Assignment: Your answer must be the lines from the first record through the line that contains "padding: 0;", copied exactly and without any pictures.

[Structured diff data]
* * * * * * * * *

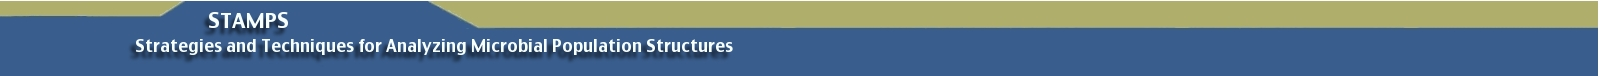
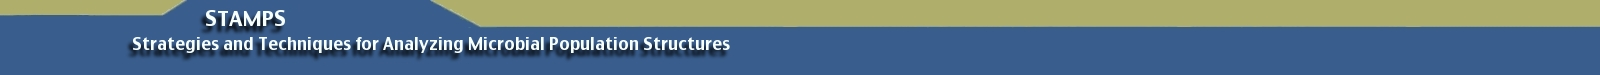
adding link to name in calendar, intermediate

diff --git a/docs/css/stamps_style.css b/docs/css/stamps_style.css
@@ -1,6 +1,8 @@
 body,
 html {
 /*  width: 1600px;*/
+  margin-top: 0px;
+  margin-bottom: 0px;
 	margin-left: auto;
 	margin-right: auto;
   padding: 0;

diff --git a/docs/my_arrays.php b/docs/my_arrays.php
@@ -1,4 +1,24 @@
 <?php 
+$name_links = array(
+	"Mitchell Sogin" => "http://jbpc.mbl.edu/labs-msogin.html",
+	"David Mark Welch" => "http://jbpc.mbl.edu/labs-dmarkwelch.html",
+	"Gary Anderson" => "http://esd.lbl.gov/ESD_staff/andersen/index.html",
+	"John Bunge" => "http://www.stat.cornell.edu/~bunge/",
+	"James Cole" => "http://rdp.cme.msu.edu/index.jsp",
+	"Robert Edgar" => "http://www.drive5.com/more.html",
+	"Jed Fuhrman" => "http://fuhrmanlab.usc.edu/",
+	"Susan Huse" => "http://jbpc.mbl.edu/labs-shuse.html",
+	"Rob Knight" => "University of Colorado at Boulder",
+	"Alice McHardy" => "http://bioinf.mpi-inf.mpg.de/homepage/index.php?&account=mchardy",
+	"Hilary Morrison" => "http://jbpc.mbl.edu/labs-hmorrison.html",
+	"Elmer Prüße" => "Max Planck Institute for Marine Microbiology",
+	"Chris Quince" => "http://userweb.eng.gla.ac.uk/christopher.quince/",
+	"Antonis Rokas" => "http://people.vanderbilt.edu/~antonis.rokas/index.html",
+	"Patrick Schloss" => "http://www.med.umich.edu/microbio/bio/schloss.htm",
+	"Yijun Sun" => "http://plaza.ufl.edu/sunyijun/",
+	"Peter Turnbaugh" => "http://turnbaugh.openwetware.org/"
+);
+
 $description_words = array(
 '2-dimensional', '3-dimensional', 'administered', 'adverse', 'afflicted', 'air', 'aircraft', 'airetite', 'airplane', 'aisles', 'all', 'allowed', 'alright', 'amount', 'animals', 'area', 'associated', 'atmospheric', 'attached', 'available', 'average', 'bacteria', 'bedroom', 'benzene', 'better', 'between', 'building', 'carpet', 'category', 'ceiling', 'cfm', 'chemical', 'cigarettes', 'circulated', 'cleaned', 'cleaning', 'closed', 'coliform', 'collect', 'collected', 'collection', 'commercial', 'compounds', 'concentration', 'construction', 'cooling', 'countertop', 'covered', 'cracks', 'cultivation-based', 'cycle', 'daily', 'day', 'defined', 'defines', 'depending', 'description', 'difference', 'dissolved', 'distance', 'door', 'duration', 'during', 'dust', 'duty', 'each', 'effects', 'efficiency', 'either', 'electric', 'endotoxins', 'energy', 'engine', 'environement', 'environment', 'environmental', 'equipment', 'ergosetrol', 'ether', 'ethylbenzene', 'euclidean', 'exact', 'example', 'experiment', 'exposed', 'expressed', 'extent', 'fan', 'fast', 'fecal', 'fiber', 'field', 'filter', 'flights', 'floor', 'flooring', 'flowing', 'foot', 'formaldehyde', 'fresh', 'from', 'fuel', 'fungal', 'garage', 'gas', 'gasoline', 'gathered', 'general', 'generally', 'grades', 'hard', 'health', 'height', 'heterotrophs', 'highway', 'hour', 'house', 'htm', 'hvac', 'identifier', 'include', 'indoor', 'informative', 'initial', 'insecticide', 'inside', 'installation', 'installment', 'instance', 'intensity', 'interest', 'interval', 'into', 'journeys', 'lamp', 'leaking', 'level', 'light', 'list', 'lit', 'load', 'located', 'location', 'lower', 'lpg', 'luminous', 'many', 'mass', 'material', 'matter', 'maximum', 'means', 'measure', 'measured', 'mechanical', 'metal', 'meters', 'methyl', 'mica', 'microbes', 'mileage', 'million', 'mixed', 'model', 'months', 'more', 'motion', 'moving', 'much', 'multiple', 'nicotine', 'nm', 'no', 'no2', 'no3', 'normally', 'not', 'noticed', 'number', 'o2', 'object', 'occupants', 'occupied', 'occupies', 'occupy', 'occurs', 'often', 'open', 'org', 'organic', 'outdoor', 'outside', 'ozone', 'particle', 'particular', 'particulate', 'parts', 'pass', 'passage', 'passed', 'passenger', 'people', 'percent', 'period', 'person', 'personelle', 'planotx', 'plants', 'plastic', 'plumbing', 'pool', 'power', 'precipitation', 'presence', 'present', 'pressure', 'princeton', 'produced', 'professionals', 'provides', 'rate', 'ratio', 'receptacle', 'released', 'replaced', 'replaces', 'replica', 'room', 'route', 'sample', 'sampling', 'schoolchildren', 'seasonal', 'seat', 'seer', 'setonresourcecenter', 'sf6', 'shortest', 'since', 'single', 'site', 'size', 'smokers', 'solid', 'sound', 'source', 'space', 'specific', 'specify', 'spends', 'spent', 'square', 'stage', 'status', 'stop', 'strategies', 'substance', 'such', 'summer-grade', 'surface', 'system', 'temperature', 'terms', 'tert-butyl', 'test', 'threshold', 'time', 'to', 'total', 'toulene', 'traces', 'transfer', 'traversed', 'treatment', 'true', 'truncated', 'type', 'typical', 'typically', 'ultrafine', 'units', 'use', 'usually', 'vapor', 'vehicle', 'volatile', 'walls', 'water', 'watts', 'whether', 'wikipedia', 'window', 'winter-grade', 'wood', 'workflow', 'www', 'xylene', 'year');
 ?>

diff --git a/docs/stamps_index.php b/docs/stamps_index.php
@@ -13,9 +13,9 @@
 					<p><a href="stamps_calendar.php"> Schedule</a></br> 
 						 Information for students </br> 
 						 Information for faculty
-					</p>
-					
+					</p>	
 				</div>
+				<hr/>
 			</div>
 			<div class="home-text">
 				<p>Deep DNA sequencing using massively-parallel, next-generation technology has enabled nearly comprehensive environmental surveys that can describe the different kinds of microbes in a community and their relative abundance. These descriptions of richness and evenness make possible estimates of microbial diversity, but the size of the required data sets pose enormous computational challenges. The rapidly expanding flow of information from next generation DNA sequencing platforms has fueled healthy debate about best practices for data analysis while at the same time building a user demand for tools that can address important ecological questions. The STAMPS course will promote dialogue and the exchange of ideas between experts in analysis of metagenomic data and offer interdisciplinary bioinformatic and statistical training to practitioners of molecular microbial ecology and genomics.

diff --git a/docs/beginning.php b/docs/beginning.php
@@ -14,13 +14,14 @@
 		<div id="header">
 			<a href="stamps_index.php">
 				<img class="header_top" src="/images/stamps_header_top.jpg" alt="STAMPS Header - Top">
-				<img id="header_bottom" src="/images/jbpc_header_bottom6.jpg" alt="STAMPS Header - Bottom">
+				<img class="header_bottom" src="/images/jbpc_header_bottom6.jpg" alt="STAMPS Header - Bottom">
 				<img class="mbl_logo" src="/images/logo_mbl.png" alt="MBL Logo" height="90">
 				<img class="dna" src="/images/DNA_header_trans.gif" alt="DNA">
 			</a>
 		</div>
 		<!-- <div id="nav">nav</div> -->
 		<?php
+			include("my_functions.php");
 			include("left_menu.php");
 		?>
 		<div id="main-text">

diff --git a/docs/stamps_calendar.php b/docs/stamps_calendar.php
@@ -1,5 +1,4 @@
 <?php
-
 	include("beginning.php");
 	ini_set('display_errors', 1);
 	ini_set('log_errors', 1);
@@ -14,13 +13,12 @@
 
 	$results = $xml->results;
 	
-	// echo '<TABLE WIDTH="90%" BGCOLOR="#CCFFCC" CELLSPACING="1" CELLPADDING="4" BORDER="1">';
-	
 	echo "<table id='res_table'>";
 	// echo "<tr><th>environment</th> <th>section</th> <th>structured comment</th> <th>item</th> <th>units</th> <th>description</th> </tr>";
 	foreach ($results -> row as $row) {
 		echo "<tr>";
 		foreach ($row as $col_n => $col) {
+			$res = add_link($col);
 			echo "<td>$col</td>";
 		}
 		echo "</tr>";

* * * * * * * * *

Written solution:
adding link to name in calendar, intermediate

diff --git a/docs/css/stamps_style.css b/docs/css/stamps_style.css
@@ -1,6 +1,8 @@
 body,
 html {
 /*  width: 1600px;*/
+  margin-top: 0px;
+  margin-bottom: 0px;
 	margin-left: auto;
 	margin-right: auto;
   padding: 0;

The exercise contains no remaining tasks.